Task objective: A faithful copy of each entry below is expected, with the images removed.

Data shown:
□ □ □ □ □ □ □

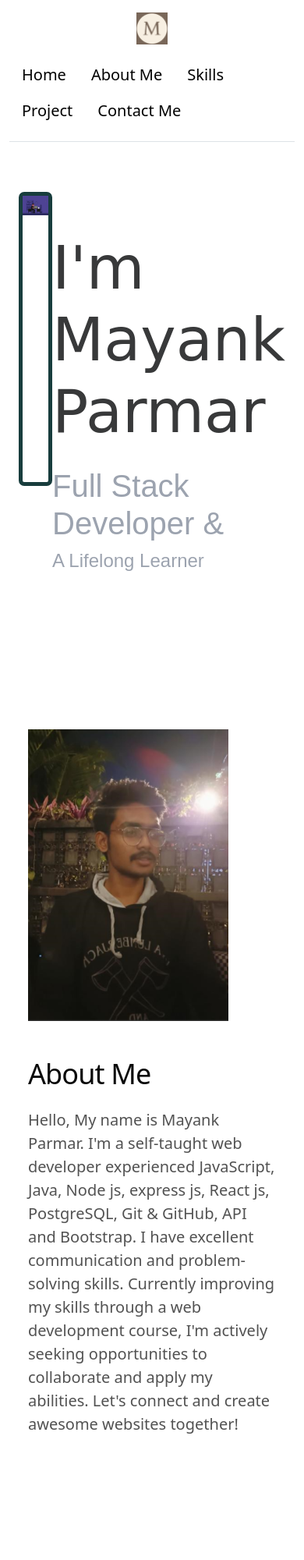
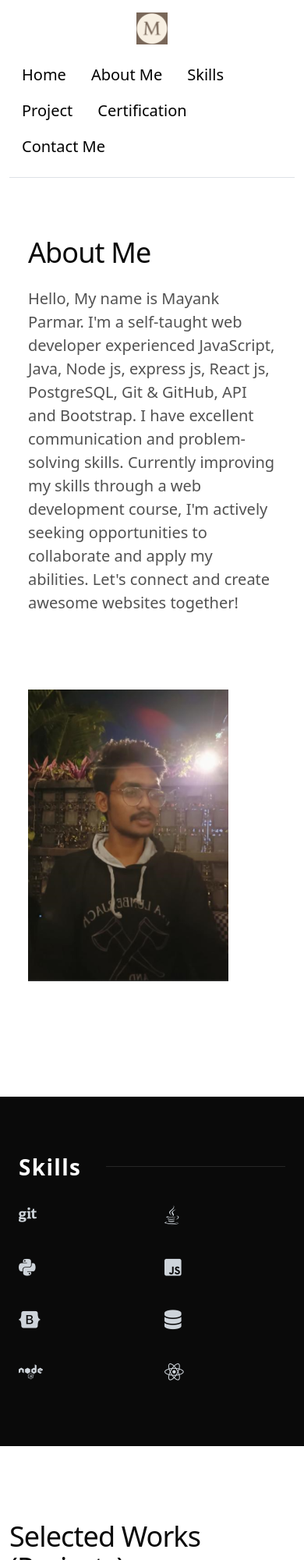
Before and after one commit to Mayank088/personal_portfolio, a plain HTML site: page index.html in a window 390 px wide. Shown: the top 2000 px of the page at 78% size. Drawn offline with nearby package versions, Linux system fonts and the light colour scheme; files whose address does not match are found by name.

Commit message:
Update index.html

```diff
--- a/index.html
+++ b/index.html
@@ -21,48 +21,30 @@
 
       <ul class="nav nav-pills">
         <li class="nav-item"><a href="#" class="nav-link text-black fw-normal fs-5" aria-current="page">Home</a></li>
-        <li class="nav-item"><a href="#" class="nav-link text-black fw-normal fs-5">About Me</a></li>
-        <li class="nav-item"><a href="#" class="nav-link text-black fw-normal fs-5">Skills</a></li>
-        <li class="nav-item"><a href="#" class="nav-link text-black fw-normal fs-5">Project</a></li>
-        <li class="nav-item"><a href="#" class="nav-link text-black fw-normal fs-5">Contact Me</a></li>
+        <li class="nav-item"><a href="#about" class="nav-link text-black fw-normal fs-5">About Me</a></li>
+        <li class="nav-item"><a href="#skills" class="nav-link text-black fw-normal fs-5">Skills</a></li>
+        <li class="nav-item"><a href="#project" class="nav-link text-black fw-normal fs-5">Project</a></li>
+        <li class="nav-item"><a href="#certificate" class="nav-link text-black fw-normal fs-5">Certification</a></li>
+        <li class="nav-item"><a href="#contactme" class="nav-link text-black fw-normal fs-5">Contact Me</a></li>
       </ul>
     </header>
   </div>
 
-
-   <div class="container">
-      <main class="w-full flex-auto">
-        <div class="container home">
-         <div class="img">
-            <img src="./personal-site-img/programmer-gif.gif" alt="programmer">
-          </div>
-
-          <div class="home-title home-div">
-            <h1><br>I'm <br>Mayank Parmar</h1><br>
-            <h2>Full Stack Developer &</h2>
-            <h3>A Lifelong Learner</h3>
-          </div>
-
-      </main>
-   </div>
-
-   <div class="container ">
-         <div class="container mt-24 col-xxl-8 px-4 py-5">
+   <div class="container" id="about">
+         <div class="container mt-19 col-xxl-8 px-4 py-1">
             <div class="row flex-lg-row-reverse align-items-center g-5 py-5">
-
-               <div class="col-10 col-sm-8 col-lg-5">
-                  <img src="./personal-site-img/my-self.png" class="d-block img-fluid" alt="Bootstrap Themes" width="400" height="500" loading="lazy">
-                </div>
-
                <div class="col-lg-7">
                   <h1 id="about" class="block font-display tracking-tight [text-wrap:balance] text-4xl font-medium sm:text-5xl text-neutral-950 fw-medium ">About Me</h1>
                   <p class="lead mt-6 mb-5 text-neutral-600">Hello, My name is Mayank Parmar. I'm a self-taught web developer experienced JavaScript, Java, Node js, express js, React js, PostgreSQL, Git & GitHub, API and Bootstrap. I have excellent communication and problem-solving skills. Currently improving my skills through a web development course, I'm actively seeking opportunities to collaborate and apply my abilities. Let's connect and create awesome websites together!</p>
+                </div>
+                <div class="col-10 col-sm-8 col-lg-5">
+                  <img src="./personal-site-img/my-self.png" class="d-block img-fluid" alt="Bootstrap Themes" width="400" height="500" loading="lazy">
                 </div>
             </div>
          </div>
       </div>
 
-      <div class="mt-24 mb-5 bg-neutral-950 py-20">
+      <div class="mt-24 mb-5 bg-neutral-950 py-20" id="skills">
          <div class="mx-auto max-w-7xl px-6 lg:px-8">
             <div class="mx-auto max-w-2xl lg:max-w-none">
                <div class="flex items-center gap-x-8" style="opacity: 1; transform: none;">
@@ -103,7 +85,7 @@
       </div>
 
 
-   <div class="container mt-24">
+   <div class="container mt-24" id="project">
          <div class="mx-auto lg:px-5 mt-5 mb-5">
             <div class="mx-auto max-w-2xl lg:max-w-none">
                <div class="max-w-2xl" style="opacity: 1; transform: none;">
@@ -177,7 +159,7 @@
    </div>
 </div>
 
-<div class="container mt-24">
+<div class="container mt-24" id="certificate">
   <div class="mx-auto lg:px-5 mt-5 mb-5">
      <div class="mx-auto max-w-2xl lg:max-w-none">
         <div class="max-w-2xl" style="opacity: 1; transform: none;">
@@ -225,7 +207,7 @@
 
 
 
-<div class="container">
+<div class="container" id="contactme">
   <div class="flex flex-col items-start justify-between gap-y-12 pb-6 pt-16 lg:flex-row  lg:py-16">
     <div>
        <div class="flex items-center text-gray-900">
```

□ □ □ □ □ □ □

Exercise result:
Before and after one commit to Mayank088/personal_portfolio, a plain HTML site: page index.html in a window 390 px wide. Shown: the top 2000 px of the page at 78% size. Drawn offline with nearby package versions, Linux system fonts and the light colour scheme; files whose address does not match are found by name.

Commit message:
Update index.html

```diff
--- a/index.html
+++ b/index.html
@@ -21,48 +21,30 @@
 
       <ul class="nav nav-pills">
         <li class="nav-item"><a href="#" class="nav-link text-black fw-normal fs-5" aria-current="page">Home</a></li>
-        <li class="nav-item"><a href="#" class="nav-link text-black fw-normal fs-5">About Me</a></li>
-        <li class="nav-item"><a href="#" class="nav-link text-black fw-normal fs-5">Skills</a></li>
-        <li class="nav-item"><a href="#" class="nav-link text-black fw-normal fs-5">Project</a></li>
-        <li class="nav-item"><a href="#" class="nav-link text-black fw-normal fs-5">Contact Me</a></li>
+        <li class="nav-item"><a href="#about" class="nav-link text-black fw-normal fs-5">About Me</a></li>
+        <li class="nav-item"><a href="#skills" class="nav-link text-black fw-normal fs-5">Skills</a></li>
+        <li class="nav-item"><a href="#project" class="nav-link text-black fw-normal fs-5">Project</a></li>
+        <li class="nav-item"><a href="#certificate" class="nav-link text-black fw-normal fs-5">Certification</a></li>
+        <li class="nav-item"><a href="#contactme" class="nav-link text-black fw-normal fs-5">Contact Me</a></li>
       </ul>
     </header>
   </div>
 
-
-   <div class="container">
-      <main class="w-full flex-auto">
-        <div class="container home">
-         <div class="img">
-            <img src="./personal-site-img/programmer-gif.gif" alt="programmer">
-          </div>
-
-          <div class="home-title home-div">
-            <h1><br>I'm <br>Mayank Parmar</h1><br>
-            <h2>Full Stack Developer &</h2>
-            <h3>A Lifelong Learner</h3>
-          </div>
-
-      </main>
-   </div>
-
-   <div class="container ">
-         <div class="container mt-24 col-xxl-8 px-4 py-5">
+   <div class="container" id="about">
+         <div class="container mt-19 col-xxl-8 px-4 py-1">
             <div class="row flex-lg-row-reverse align-items-center g-5 py-5">
-
-               <div class="col-10 col-sm-8 col-lg-5">
-                  <img src="./personal-site-img/my-self.png" class="d-block img-fluid" alt="Bootstrap Themes" width="400" height="500" loading="lazy">
-                </div>
-
                <div class="col-lg-7">
                   <h1 id="about" class="block font-display tracking-tight [text-wrap:balance] text-4xl font-medium sm:text-5xl text-neutral-950 fw-medium ">About Me</h1>
                   <p class="lead mt-6 mb-5 text-neutral-600">Hello, My name is Mayank Parmar. I'm a self-taught web developer experienced JavaScript, Java, Node js, express js, React js, PostgreSQL, Git & GitHub, API and Bootstrap. I have excellent communication and problem-solving skills. Currently improving my skills through a web development course, I'm actively seeking opportunities to collaborate and apply my abilities. Let's connect and create awesome websites together!</p>
+                </div>
+                <div class="col-10 col-sm-8 col-lg-5">
+                  <img src="./personal-site-img/my-self.png" class="d-block img-fluid" alt="Bootstrap Themes" width="400" height="500" loading="lazy">
                 </div>
             </div>
          </div>
       </div>
 
-      <div class="mt-24 mb-5 bg-neutral-950 py-20">
+      <div class="mt-24 mb-5 bg-neutral-950 py-20" id="skills">
          <div class="mx-auto max-w-7xl px-6 lg:px-8">
             <div class="mx-auto max-w-2xl lg:max-w-none">
                <div class="flex items-center gap-x-8" style="opacity: 1; transform: none;">
@@ -103,7 +85,7 @@
       </div>
 
 
-   <div class="container mt-24">
+   <div class="container mt-24" id="project">
          <div class="mx-auto lg:px-5 mt-5 mb-5">
             <div class="mx-auto max-w-2xl lg:max-w-none">
                <div class="max-w-2xl" style="opacity: 1; transform: none;">
@@ -177,7 +159,7 @@
    </div>
 </div>
 
-<div class="container mt-24">
+<div class="container mt-24" id="certificate">
   <div class="mx-auto lg:px-5 mt-5 mb-5">
      <div class="mx-auto max-w-2xl lg:max-w-none">
         <div class="max-w-2xl" style="opacity: 1; transform: none;">
@@ -225,7 +207,7 @@
 
 
 
-<div class="container">
+<div class="container" id="contactme">
   <div class="flex flex-col items-start justify-between gap-y-12 pb-6 pt-16 lg:flex-row  lg:py-16">
     <div>
        <div class="flex items-center text-gray-900">
```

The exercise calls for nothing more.